AVAILABLE DATA
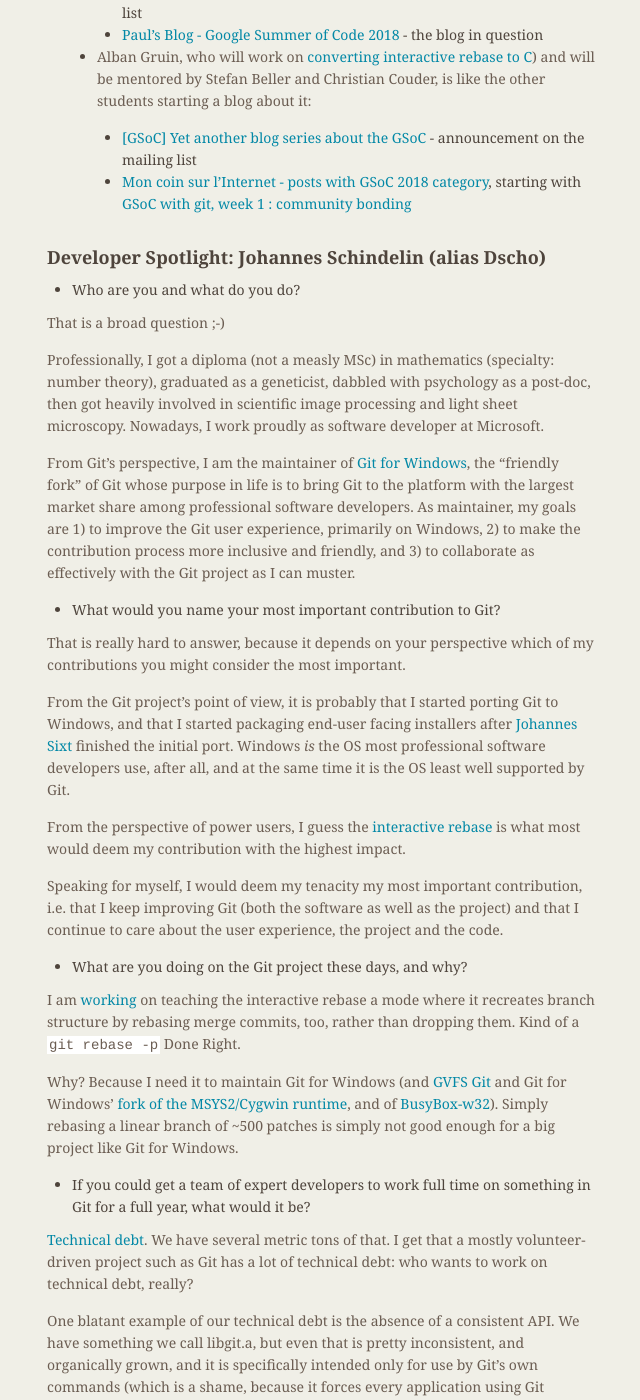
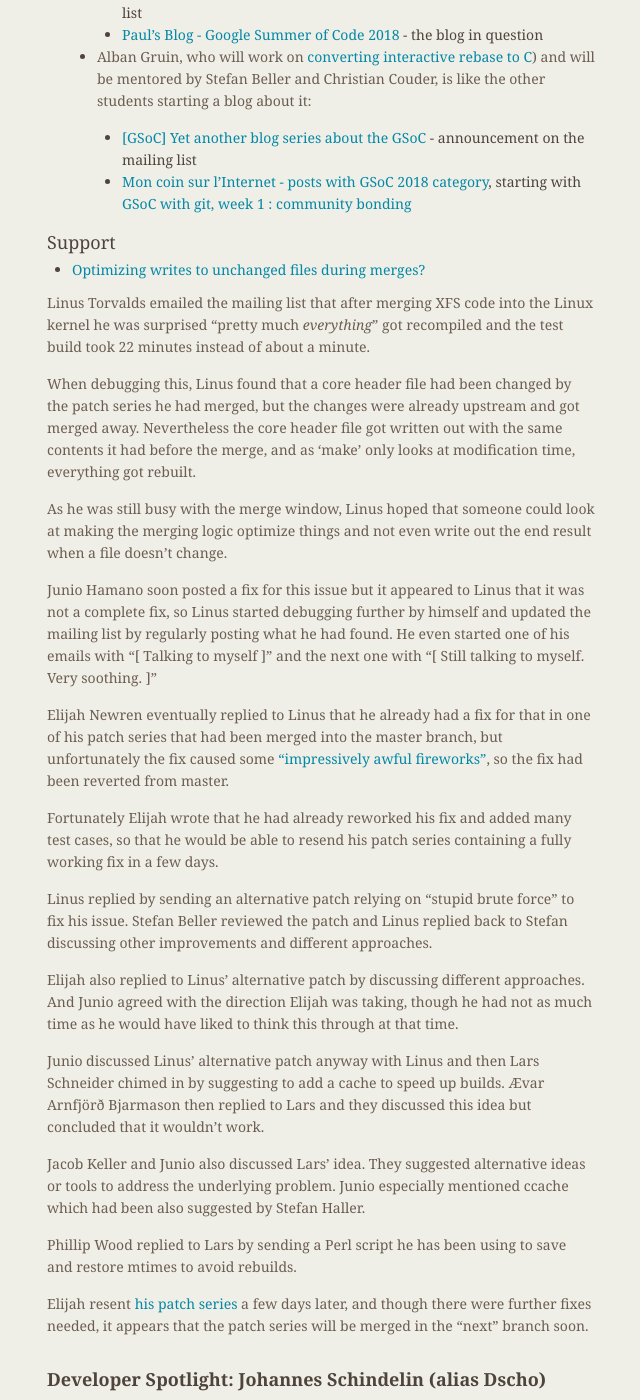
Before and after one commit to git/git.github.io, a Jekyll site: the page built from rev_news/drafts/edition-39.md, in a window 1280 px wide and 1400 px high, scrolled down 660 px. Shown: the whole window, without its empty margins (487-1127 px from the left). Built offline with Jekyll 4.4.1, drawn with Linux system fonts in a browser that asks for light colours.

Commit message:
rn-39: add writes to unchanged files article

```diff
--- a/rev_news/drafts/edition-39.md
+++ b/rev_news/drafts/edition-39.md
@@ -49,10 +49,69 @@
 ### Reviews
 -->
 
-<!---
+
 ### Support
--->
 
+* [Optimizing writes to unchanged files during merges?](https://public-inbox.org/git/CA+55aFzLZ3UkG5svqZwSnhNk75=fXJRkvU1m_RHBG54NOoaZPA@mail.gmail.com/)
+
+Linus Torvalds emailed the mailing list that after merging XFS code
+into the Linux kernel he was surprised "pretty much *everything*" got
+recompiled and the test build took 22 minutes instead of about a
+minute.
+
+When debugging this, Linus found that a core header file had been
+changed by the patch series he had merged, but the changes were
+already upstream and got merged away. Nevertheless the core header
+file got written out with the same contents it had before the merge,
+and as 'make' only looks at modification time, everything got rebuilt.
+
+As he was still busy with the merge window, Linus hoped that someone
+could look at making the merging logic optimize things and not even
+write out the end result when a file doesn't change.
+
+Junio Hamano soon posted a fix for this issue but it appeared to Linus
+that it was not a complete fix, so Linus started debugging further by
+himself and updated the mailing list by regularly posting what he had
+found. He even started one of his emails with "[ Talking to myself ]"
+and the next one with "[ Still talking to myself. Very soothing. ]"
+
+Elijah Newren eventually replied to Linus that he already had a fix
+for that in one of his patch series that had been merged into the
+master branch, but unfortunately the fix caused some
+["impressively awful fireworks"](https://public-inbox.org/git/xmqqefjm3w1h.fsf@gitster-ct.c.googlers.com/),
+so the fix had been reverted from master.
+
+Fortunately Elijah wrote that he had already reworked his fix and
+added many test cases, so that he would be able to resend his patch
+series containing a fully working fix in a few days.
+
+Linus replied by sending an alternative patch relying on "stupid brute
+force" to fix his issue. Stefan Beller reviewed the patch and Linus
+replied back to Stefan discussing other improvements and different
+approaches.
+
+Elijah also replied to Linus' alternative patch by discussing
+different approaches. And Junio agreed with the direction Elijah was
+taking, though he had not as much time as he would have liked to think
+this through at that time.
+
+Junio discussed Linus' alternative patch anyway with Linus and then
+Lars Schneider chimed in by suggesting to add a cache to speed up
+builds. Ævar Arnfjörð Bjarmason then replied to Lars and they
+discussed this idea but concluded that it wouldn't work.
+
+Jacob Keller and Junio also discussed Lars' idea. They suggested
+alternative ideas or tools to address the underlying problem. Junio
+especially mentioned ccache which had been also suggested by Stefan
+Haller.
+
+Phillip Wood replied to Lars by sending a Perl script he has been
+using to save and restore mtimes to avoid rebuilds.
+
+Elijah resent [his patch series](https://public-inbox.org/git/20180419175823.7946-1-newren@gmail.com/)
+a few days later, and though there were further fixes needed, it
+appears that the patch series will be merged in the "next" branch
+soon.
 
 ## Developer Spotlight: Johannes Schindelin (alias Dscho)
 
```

DESCRIPTION OF THE TASK
Output every entry verbatim but skip the pictures.

WRITTEN RESPONSE
Before and after one commit to git/git.github.io, a Jekyll site: the page built from rev_news/drafts/edition-39.md, in a window 1280 px wide and 1400 px high, scrolled down 660 px. Shown: the whole window, without its empty margins (487-1127 px from the left). Built offline with Jekyll 4.4.1, drawn with Linux system fonts in a browser that asks for light colours.

Commit message:
rn-39: add writes to unchanged files article

```diff
--- a/rev_news/drafts/edition-39.md
+++ b/rev_news/drafts/edition-39.md
@@ -49,10 +49,69 @@
 ### Reviews
 -->
 
-<!---
+
 ### Support
--->
 
+* [Optimizing writes to unchanged files during merges?](https://public-inbox.org/git/CA+55aFzLZ3UkG5svqZwSnhNk75=fXJRkvU1m_RHBG54NOoaZPA@mail.gmail.com/)
+
+Linus Torvalds emailed the mailing list that after merging XFS code
+into the Linux kernel he was surprised "pretty much *everything*" got
+recompiled and the test build took 22 minutes instead of about a
+minute.
+
+When debugging this, Linus found that a core header file had been
+changed by the patch series he had merged, but the changes were
+already upstream and got merged away. Nevertheless the core header
+file got written out with the same contents it had before the merge,
+and as 'make' only looks at modification time, everything got rebuilt.
+
+As he was still busy with the merge window, Linus hoped that someone
+could look at making the merging logic optimize things and not even
+write out the end result when a file doesn't change.
+
+Junio Hamano soon posted a fix for this issue but it appeared to Linus
+that it was not a complete fix, so Linus started debugging further by
+himself and updated the mailing list by regularly posting what he had
+found. He even started one of his emails with "[ Talking to myself ]"
+and the next one with "[ Still talking to myself. Very soothing. ]"
+
+Elijah Newren eventually replied to Linus that he already had a fix
+for that in one of his patch series that had been merged into the
+master branch, but unfortunately the fix caused some
+["impressively awful fireworks"](https://public-inbox.org/git/xmqqefjm3w1h.fsf@gitster-ct.c.googlers.com/),
+so the fix had been reverted from master.
+
+Fortunately Elijah wrote that he had already reworked his fix and
+added many test cases, so that he would be able to resend his patch
+series containing a fully working fix in a few days.
+
+Linus replied by sending an alternative patch relying on "stupid brute
+force" to fix his issue. Stefan Beller reviewed the patch and Linus
+replied back to Stefan discussing other improvements and different
+approaches.
+
+Elijah also replied to Linus' alternative patch by discussing
+different approaches. And Junio agreed with the direction Elijah was
+taking, though he had not as much time as he would have liked to think
+this through at that time.
+
+Junio discussed Linus' alternative patch anyway with Linus and then
+Lars Schneider chimed in by suggesting to add a cache to speed up
+builds. Ævar Arnfjörð Bjarmason then replied to Lars and they
+discussed this idea but concluded that it wouldn't work.
+
+Jacob Keller and Junio also discussed Lars' idea. They suggested
+alternative ideas or tools to address the underlying problem. Junio
+especially mentioned ccache which had been also suggested by Stefan
+Haller.
+
+Phillip Wood replied to Lars by sending a Perl script he has been
+using to save and restore mtimes to avoid rebuilds.
+
+Elijah resent [his patch series](https://public-inbox.org/git/20180419175823.7946-1-newren@gmail.com/)
+a few days later, and though there were further fixes needed, it
+appears that the patch series will be merged in the "next" branch
+soon.
 
 ## Developer Spotlight: Johannes Schindelin (alias Dscho)
 
```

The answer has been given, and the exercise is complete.